=== INSTRUCTIONS TO FOLLOW ===
In the records below, work out how many lines hold the word "people". Report the number alone.

═════ RECORDS SHOWN ═════

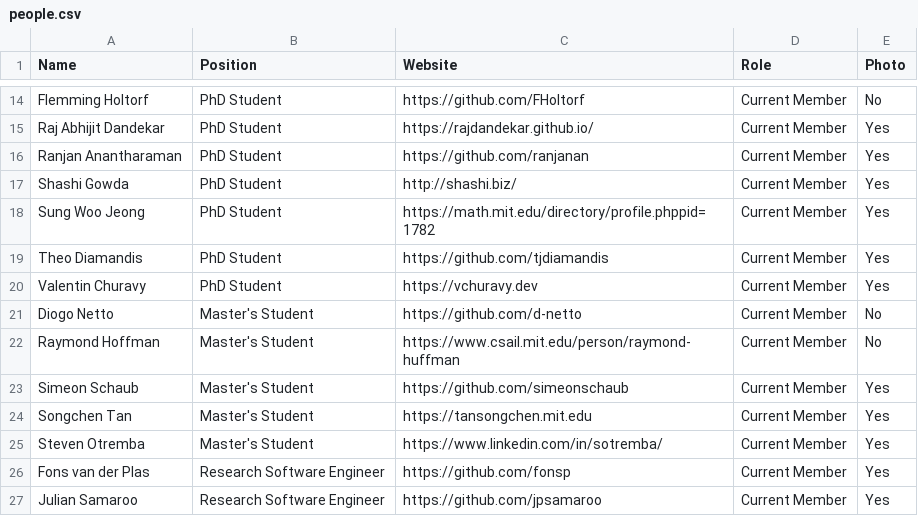
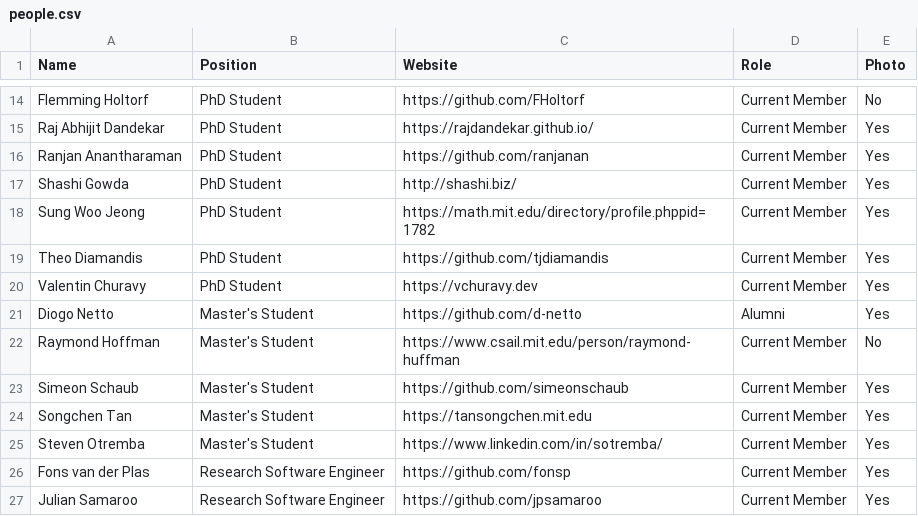
Before and after one commit to JuliaLabs/julialabs.github.io, a CSV file: _assets/people.csv, drawn as a sheet; only a part is shown, gaps mark what is left out.

Commit message:
Fix Diogo status

```diff
--- a/_assets/people.csv
+++ b/_assets/people.csv
@@ -20,3 +20,3 @@ Theo Diamandis,PhD Student,https://github.com/tjdiamandis,Current Member,Yes
 Valentin Churavy,PhD Student,https://vchuravy.dev,Current Member,Yes
-Diogo Netto,Master's Student,https://github.com/d-netto,Current Member,No
+Diogo Netto,Master's Student,https://github.com/d-netto,Alumni,Yes
 Raymond Hoffman,Master's Student,https://www.csail.mit.edu/person/raymond-huffman,Current Member,No
```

═════

=== OUTPUT FOR THIS EXERCISE ===
3